EXERCISE DIRECTIONS:
From the records below, copy the lines that include "ÁmpulaMP".

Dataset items
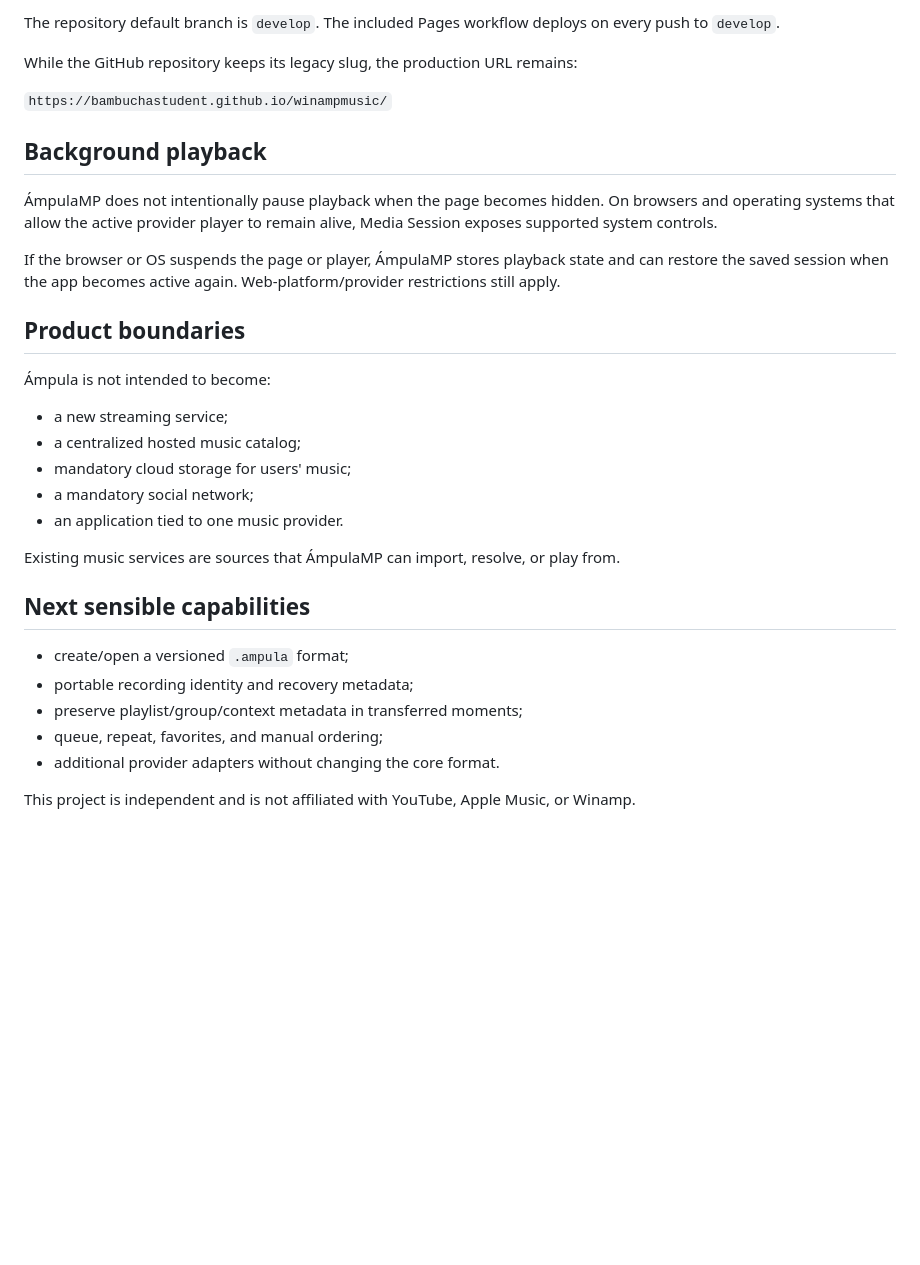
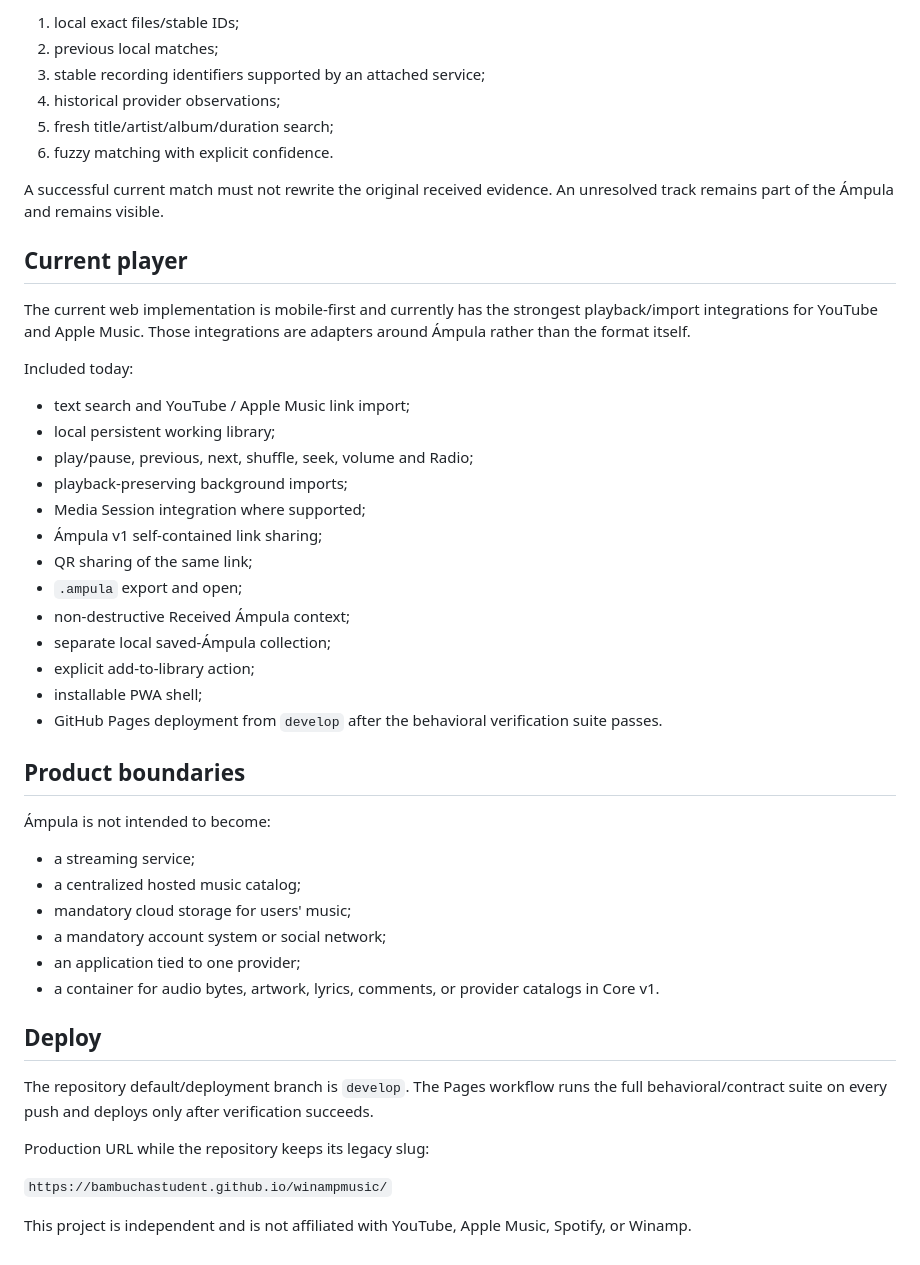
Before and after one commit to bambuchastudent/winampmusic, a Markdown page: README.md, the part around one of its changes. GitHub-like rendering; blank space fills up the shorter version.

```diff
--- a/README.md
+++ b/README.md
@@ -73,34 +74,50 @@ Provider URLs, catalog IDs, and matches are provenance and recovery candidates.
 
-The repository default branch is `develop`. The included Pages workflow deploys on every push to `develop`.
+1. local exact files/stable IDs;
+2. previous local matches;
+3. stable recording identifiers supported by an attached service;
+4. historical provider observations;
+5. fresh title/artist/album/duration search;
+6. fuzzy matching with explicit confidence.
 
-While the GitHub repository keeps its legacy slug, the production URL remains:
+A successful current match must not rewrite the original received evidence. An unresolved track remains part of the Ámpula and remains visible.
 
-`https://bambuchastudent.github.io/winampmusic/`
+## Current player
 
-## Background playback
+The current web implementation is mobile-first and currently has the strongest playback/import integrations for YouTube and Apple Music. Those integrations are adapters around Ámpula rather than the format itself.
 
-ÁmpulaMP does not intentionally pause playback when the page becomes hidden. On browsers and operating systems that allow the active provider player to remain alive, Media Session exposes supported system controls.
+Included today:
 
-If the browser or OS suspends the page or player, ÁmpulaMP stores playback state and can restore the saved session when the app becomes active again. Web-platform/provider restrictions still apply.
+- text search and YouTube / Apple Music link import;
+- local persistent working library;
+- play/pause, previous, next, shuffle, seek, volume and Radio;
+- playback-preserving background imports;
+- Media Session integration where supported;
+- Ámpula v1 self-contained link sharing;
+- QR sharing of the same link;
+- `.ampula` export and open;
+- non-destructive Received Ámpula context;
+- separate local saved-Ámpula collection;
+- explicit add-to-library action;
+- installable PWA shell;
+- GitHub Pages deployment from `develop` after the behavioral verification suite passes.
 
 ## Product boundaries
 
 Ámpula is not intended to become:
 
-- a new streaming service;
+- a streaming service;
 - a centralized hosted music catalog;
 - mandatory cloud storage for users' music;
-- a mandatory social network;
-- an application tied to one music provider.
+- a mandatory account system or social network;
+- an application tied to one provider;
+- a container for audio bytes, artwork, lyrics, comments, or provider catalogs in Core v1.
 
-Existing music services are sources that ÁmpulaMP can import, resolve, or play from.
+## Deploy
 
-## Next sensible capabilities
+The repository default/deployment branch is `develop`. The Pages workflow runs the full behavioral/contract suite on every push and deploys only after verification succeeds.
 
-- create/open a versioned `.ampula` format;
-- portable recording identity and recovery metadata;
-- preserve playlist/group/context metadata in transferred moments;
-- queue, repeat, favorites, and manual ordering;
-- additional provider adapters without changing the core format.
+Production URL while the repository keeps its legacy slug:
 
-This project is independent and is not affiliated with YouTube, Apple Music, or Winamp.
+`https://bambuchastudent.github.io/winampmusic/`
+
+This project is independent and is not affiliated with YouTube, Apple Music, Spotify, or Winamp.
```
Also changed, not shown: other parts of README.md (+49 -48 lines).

ANSWER BELOW:
-ÁmpulaMP does not intentionally pause playback when the page becomes hidden. On browsers and operating systems that allow the active provider player to remain alive, Media Session exposes supported system controls.
-If the browser or OS suspends the page or player, ÁmpulaMP stores playback state and can restore the saved session when the app becomes active again. Web-platform/provider restrictions still apply.
-Existing music services are sources that ÁmpulaMP can import, resolve, or play from.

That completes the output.